BEGIN DATASET ENTRIES

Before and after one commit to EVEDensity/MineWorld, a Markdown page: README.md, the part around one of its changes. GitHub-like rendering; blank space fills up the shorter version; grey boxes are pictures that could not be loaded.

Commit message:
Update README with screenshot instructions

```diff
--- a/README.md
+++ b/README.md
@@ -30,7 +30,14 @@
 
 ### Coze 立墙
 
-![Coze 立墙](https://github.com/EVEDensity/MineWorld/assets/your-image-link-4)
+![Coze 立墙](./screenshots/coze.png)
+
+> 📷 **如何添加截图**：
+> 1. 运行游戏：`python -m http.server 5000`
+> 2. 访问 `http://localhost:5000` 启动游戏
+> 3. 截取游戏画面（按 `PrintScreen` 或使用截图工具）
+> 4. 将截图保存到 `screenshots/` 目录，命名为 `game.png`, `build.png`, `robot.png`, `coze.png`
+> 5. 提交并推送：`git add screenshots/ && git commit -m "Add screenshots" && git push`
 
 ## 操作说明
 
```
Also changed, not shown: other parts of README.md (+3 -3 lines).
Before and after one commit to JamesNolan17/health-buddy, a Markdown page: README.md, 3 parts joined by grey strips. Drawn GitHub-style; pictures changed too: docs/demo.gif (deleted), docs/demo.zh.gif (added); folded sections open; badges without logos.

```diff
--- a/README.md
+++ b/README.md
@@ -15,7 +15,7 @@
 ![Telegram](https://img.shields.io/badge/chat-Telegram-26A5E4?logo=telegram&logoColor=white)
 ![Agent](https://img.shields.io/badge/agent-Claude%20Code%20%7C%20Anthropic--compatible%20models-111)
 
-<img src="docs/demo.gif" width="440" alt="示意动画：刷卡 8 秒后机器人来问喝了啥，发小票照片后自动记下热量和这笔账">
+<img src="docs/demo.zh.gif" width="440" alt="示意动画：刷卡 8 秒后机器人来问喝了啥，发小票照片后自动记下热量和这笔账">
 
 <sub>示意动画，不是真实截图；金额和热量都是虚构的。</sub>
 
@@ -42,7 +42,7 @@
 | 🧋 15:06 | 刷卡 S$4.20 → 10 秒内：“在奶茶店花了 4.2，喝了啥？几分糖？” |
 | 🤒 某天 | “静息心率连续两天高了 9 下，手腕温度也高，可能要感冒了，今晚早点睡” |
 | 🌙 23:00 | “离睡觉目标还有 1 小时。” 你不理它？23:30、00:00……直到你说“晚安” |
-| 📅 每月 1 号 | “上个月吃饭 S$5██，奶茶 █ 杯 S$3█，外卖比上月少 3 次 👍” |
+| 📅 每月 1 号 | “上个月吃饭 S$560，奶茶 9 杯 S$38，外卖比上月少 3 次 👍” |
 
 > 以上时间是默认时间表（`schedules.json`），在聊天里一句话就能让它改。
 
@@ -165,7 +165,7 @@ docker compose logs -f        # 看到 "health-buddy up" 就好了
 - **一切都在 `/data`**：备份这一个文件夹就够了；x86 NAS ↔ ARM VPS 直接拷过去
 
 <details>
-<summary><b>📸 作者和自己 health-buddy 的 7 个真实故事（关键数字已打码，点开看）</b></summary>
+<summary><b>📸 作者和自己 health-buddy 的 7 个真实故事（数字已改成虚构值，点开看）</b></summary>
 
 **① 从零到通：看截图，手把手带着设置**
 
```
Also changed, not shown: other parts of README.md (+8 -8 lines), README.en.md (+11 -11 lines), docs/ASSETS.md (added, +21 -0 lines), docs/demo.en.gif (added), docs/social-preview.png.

END DATASET ENTRIES

| EXERCISE |
For each record above, output it exactly as written.

| ANSWER BOX |
Before and after one commit to EVEDensity/MineWorld, a Markdown page: README.md, the part around one of its changes. GitHub-like rendering; blank space fills up the shorter version; grey boxes are pictures that could not be loaded.

Commit message:
Update README with screenshot instructions

```diff
--- a/README.md
+++ b/README.md
@@ -30,7 +30,14 @@
 
 ### Coze 立墙
 
-![Coze 立墙](https://github.com/EVEDensity/MineWorld/assets/your-image-link-4)
+![Coze 立墙](./screenshots/coze.png)
+
+> 📷 **如何添加截图**：
+> 1. 运行游戏：`python -m http.server 5000`
+> 2. 访问 `http://localhost:5000` 启动游戏
+> 3. 截取游戏画面（按 `PrintScreen` 或使用截图工具）
+> 4. 将截图保存到 `screenshots/` 目录，命名为 `game.png`, `build.png`, `robot.png`, `coze.png`
+> 5. 提交并推送：`git add screenshots/ && git commit -m "Add screenshots" && git push`
 
 ## 操作说明
 
```
Also changed, not shown: other parts of README.md (+3 -3 lines).
Before and after one commit to JamesNolan17/health-buddy, a Markdown page: README.md, 3 parts joined by grey strips. Drawn GitHub-style; pictures changed too: docs/demo.gif (deleted), docs/demo.zh.gif (added); folded sections open; badges without logos.

```diff
--- a/README.md
+++ b/README.md
@@ -15,7 +15,7 @@
 ![Telegram](https://img.shields.io/badge/chat-Telegram-26A5E4?logo=telegram&logoColor=white)
 ![Agent](https://img.shields.io/badge/agent-Claude%20Code%20%7C%20Anthropic--compatible%20models-111)
 
-<img src="docs/demo.gif" width="440" alt="示意动画：刷卡 8 秒后机器人来问喝了啥，发小票照片后自动记下热量和这笔账">
+<img src="docs/demo.zh.gif" width="440" alt="示意动画：刷卡 8 秒后机器人来问喝了啥，发小票照片后自动记下热量和这笔账">
 
 <sub>示意动画，不是真实截图；金额和热量都是虚构的。</sub>
 
@@ -42,7 +42,7 @@
 | 🧋 15:06 | 刷卡 S$4.20 → 10 秒内：“在奶茶店花了 4.2，喝了啥？几分糖？” |
 | 🤒 某天 | “静息心率连续两天高了 9 下，手腕温度也高，可能要感冒了，今晚早点睡” |
 | 🌙 23:00 | “离睡觉目标还有 1 小时。” 你不理它？23:30、00:00……直到你说“晚安” |
-| 📅 每月 1 号 | “上个月吃饭 S$5██，奶茶 █ 杯 S$3█，外卖比上月少 3 次 👍” |
+| 📅 每月 1 号 | “上个月吃饭 S$560，奶茶 9 杯 S$38，外卖比上月少 3 次 👍” |
 
 > 以上时间是默认时间表（`schedules.json`），在聊天里一句话就能让它改。
 
@@ -165,7 +165,7 @@ docker compose logs -f        # 看到 "health-buddy up" 就好了
 - **一切都在 `/data`**：备份这一个文件夹就够了；x86 NAS ↔ ARM VPS 直接拷过去
 
 <details>
-<summary><b>📸 作者和自己 health-buddy 的 7 个真实故事（关键数字已打码，点开看）</b></summary>
+<summary><b>📸 作者和自己 health-buddy 的 7 个真实故事（数字已改成虚构值，点开看）</b></summary>
 
 **① 从零到通：看截图，手把手带着设置**
 
```
Also changed, not shown: other parts of README.md (+8 -8 lines), README.en.md (+11 -11 lines), docs/ASSETS.md (added, +21 -0 lines), docs/demo.en.gif (added), docs/social-preview.png.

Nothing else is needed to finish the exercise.